## Activity
What lines of the material below hold the string "Andrej"? Copy them out.

## Input data
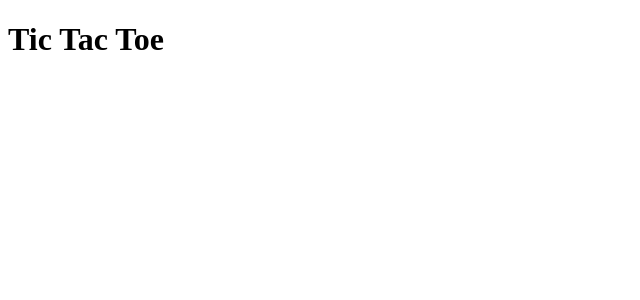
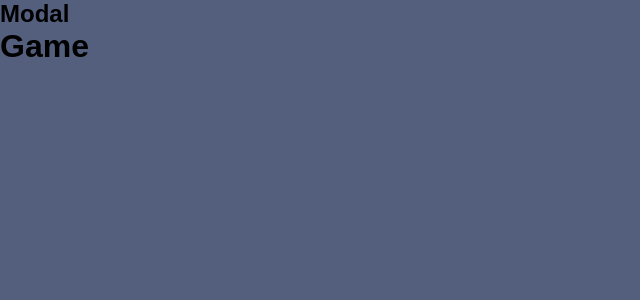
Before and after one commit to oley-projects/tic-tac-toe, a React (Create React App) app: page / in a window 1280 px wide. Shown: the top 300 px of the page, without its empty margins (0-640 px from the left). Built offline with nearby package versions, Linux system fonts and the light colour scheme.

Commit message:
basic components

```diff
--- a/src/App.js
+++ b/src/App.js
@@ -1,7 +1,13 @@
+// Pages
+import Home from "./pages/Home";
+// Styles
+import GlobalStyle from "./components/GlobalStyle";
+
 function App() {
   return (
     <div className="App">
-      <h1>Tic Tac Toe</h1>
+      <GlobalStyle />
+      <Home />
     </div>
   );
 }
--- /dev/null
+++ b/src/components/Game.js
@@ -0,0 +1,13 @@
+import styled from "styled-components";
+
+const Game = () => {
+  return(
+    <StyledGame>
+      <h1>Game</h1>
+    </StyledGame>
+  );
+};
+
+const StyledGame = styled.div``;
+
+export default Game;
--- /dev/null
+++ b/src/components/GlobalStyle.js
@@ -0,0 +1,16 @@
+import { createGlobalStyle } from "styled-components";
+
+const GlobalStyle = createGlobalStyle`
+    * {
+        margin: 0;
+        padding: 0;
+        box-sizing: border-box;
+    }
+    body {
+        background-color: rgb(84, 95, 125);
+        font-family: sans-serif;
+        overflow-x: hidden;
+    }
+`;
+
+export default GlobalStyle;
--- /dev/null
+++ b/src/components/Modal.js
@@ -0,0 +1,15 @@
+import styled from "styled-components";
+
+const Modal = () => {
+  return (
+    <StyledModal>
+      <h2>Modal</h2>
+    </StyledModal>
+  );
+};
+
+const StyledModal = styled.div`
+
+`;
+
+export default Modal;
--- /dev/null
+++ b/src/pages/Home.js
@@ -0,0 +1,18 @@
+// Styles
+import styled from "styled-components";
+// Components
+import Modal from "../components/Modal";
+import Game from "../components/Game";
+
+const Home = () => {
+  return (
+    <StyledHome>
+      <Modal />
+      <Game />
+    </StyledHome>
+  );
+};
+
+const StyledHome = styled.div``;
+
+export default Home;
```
==
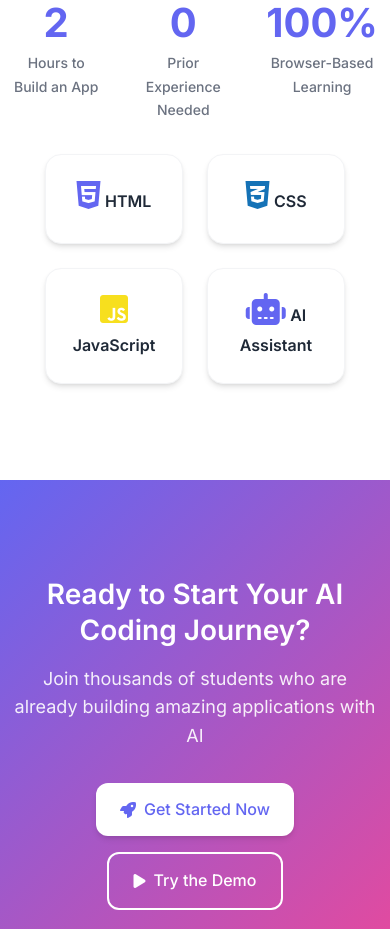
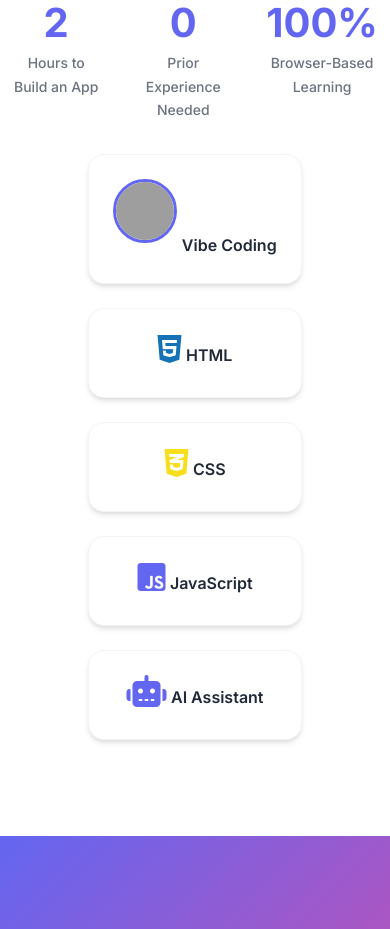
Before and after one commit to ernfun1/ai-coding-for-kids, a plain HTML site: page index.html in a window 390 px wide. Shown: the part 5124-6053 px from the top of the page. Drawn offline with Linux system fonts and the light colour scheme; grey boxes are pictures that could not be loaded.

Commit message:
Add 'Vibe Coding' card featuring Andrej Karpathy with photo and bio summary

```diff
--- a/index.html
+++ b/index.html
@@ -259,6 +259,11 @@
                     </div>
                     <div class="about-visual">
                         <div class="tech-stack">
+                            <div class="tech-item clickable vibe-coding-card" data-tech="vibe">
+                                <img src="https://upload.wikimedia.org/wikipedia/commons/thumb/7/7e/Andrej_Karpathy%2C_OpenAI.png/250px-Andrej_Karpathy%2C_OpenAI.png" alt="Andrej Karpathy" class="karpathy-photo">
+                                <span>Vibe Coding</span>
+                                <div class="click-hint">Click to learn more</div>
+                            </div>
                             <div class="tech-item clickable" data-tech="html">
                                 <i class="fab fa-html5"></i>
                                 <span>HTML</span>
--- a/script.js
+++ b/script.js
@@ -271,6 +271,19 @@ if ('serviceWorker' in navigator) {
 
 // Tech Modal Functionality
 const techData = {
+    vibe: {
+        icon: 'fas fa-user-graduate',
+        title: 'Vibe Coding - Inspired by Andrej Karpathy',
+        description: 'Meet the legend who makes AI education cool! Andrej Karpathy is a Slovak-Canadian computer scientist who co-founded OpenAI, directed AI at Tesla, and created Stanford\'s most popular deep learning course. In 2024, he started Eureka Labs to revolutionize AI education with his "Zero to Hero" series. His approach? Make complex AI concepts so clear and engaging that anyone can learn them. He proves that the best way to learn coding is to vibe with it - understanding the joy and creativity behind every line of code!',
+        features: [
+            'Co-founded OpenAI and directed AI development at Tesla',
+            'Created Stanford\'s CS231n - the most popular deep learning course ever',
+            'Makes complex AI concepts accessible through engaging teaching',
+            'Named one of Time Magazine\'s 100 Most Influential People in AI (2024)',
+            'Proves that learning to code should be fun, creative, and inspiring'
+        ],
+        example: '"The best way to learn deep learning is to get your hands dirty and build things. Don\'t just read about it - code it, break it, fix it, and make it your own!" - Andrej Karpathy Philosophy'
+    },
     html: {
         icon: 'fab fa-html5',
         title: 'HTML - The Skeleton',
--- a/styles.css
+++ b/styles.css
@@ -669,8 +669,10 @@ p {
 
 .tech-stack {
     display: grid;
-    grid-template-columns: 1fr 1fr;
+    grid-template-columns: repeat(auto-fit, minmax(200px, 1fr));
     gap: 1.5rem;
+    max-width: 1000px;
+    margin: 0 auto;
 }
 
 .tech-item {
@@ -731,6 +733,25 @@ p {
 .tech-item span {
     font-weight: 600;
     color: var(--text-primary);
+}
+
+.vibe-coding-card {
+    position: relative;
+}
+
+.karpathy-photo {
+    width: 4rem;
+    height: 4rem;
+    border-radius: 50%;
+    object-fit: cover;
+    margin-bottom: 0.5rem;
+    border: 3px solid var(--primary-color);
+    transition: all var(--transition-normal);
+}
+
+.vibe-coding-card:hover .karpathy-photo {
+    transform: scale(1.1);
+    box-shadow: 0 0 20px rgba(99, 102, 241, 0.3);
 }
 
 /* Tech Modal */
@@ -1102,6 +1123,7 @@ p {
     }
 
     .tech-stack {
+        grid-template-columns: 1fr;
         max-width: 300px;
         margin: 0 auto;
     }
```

## Written answer
Add 'Vibe Coding' card featuring Andrej Karpathy with photo and bio summary
+                                <img src="https://upload.wikimedia.org/wikipedia/commons/thumb/7/7e/Andrej_Karpathy%2C_OpenAI.png/250px-Andrej_Karpathy%2C_OpenAI.png" alt="Andrej Karpathy" class="karpathy-photo">
+        title: 'Vibe Coding - Inspired by Andrej Karpathy',
+        description: 'Meet the legend who makes AI education cool! Andrej Karpathy is a Slovak-Canadian computer scientist who co-founded OpenAI, directed AI at Tesla, and created Stanford\'s most popular deep learning course. In 2024, he started Eureka Labs to revolutionize AI education with his "Zero to Hero" series. His approach? Make complex AI concepts so clear and engaging that anyone can learn them. He proves that the best way to learn coding is to vibe with it - understanding the joy and creativity behind every line of code!',
+        example: '"The best way to learn deep learning is to get your hands dirty and build things. Don\'t just read about it - code it, break it, fix it, and make it your own!" - Andrej Karpathy Philosophy'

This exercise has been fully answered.